Selling without Sleaze w/ Sarah Jolley-Jarvis

Thanks for tuning into the Catapulting Commissions Sales Talk with your host, Anthony Garcia. This week, we’re sitting down with Sarah Jolley-Jarvis from Warwick, England. She’s an international best-selling author and speaker, and she is helping businesses secure more sales. She’s going to break down her Selling Without Sleaze philosophy and share how she catapults her and her team’s commissions.

Sarah’s brand, Selling Without Sleaze, is built around helping people with sales techniques where they don’t actually have to feel compromised, as far as their own ethics are concerned.

When we think about leads, there are two totally different skillsets: generation and conversion–convoluting the two is not a good idea. Sarah works with clients who may not be ready to scale up either through paid ads or otherwise. Sometimes it’s about nailing down your messaging before you put your product under a microscope. Throwing money at Facebook ads when your messaging isn’t clear is just paying for feedback–you can get that for free. Get your organic engagement in a healthy place first.

Sarah’s mission is to show people you can do sales successfully without having to sell yourself without having to do things that don’t sit right with you.
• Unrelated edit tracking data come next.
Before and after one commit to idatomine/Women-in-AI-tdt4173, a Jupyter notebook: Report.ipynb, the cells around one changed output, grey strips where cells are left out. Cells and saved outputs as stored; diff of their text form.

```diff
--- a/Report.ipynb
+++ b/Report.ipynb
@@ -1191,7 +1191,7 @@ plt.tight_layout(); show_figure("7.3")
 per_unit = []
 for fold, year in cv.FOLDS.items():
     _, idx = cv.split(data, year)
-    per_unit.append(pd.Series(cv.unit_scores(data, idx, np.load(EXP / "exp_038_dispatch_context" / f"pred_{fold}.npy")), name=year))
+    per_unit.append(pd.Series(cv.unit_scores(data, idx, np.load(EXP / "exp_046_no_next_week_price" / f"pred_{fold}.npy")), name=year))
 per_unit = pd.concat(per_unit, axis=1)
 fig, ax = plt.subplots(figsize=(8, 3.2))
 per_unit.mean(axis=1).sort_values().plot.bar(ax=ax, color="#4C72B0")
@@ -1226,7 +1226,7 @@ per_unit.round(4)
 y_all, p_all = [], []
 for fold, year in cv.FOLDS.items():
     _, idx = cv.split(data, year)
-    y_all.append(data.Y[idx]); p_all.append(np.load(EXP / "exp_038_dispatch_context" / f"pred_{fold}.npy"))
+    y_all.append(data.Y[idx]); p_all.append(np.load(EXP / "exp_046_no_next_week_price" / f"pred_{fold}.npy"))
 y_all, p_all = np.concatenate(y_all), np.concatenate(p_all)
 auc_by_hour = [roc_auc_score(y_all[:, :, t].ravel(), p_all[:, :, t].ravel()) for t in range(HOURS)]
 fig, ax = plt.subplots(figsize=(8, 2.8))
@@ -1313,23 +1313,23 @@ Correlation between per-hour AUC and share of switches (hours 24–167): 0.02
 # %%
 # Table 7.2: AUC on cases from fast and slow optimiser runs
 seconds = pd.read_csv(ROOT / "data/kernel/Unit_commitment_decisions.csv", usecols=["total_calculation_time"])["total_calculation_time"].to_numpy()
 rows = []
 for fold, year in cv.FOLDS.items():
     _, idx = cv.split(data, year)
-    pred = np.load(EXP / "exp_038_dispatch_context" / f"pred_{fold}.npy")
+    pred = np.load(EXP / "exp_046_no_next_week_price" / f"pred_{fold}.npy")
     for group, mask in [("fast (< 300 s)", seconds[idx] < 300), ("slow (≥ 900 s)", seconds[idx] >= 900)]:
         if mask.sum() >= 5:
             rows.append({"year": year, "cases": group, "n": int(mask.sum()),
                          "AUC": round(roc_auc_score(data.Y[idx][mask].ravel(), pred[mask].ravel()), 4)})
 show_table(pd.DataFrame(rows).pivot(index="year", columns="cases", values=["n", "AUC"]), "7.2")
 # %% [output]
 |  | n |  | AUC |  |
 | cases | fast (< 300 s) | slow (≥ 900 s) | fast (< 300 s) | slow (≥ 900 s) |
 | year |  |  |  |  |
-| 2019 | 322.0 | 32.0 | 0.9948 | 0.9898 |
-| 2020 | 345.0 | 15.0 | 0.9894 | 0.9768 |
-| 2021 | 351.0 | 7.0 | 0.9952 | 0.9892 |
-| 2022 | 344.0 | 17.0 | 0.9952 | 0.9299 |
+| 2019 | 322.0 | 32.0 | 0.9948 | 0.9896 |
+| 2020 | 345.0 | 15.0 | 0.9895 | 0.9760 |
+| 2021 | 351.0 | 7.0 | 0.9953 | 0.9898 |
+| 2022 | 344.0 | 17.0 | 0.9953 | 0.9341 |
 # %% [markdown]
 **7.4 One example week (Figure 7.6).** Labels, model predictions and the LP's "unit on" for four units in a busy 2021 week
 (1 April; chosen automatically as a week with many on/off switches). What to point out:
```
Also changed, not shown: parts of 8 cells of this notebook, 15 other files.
It’s about equipping people with the resources with the tools with the skills to be able to go out and sell their product to their ideal clients.

Salespeople can be trained, Sarah says. There’s a lot of skills you can take from normal life — a lot of scenarios where you’re naturally selling. You’re just taking those skills, they’re all rough around the edges, and you’re molding them into something a lot more succinct.

Being introverted doesn’t mean you won’t have success in sales. At the same time, it’s important to get out there. You wouldn’t let your best friend pass by an opportunity. If you’re really passionate about your product, and your product can truly help that perfect customer, are you really going to sit by and let that person sail past when they could have been a perfect example of how great your offering is? Sometimes, you just need that person to get you to that point. Confidence comes from structure, and that doesn’t mean reading off a script. It’s about having signposts that can guide your conversations.

So, how do you close without the sleaze? It’s about understanding whether it’s a want or a need, how important it is, what the priority is for them, and you’re driving it based on what their needs are, and what their outlook is. The customer should be doing most of the talking. Then you’d move on to explaining and relating how your product and its features and benefits relate to that need.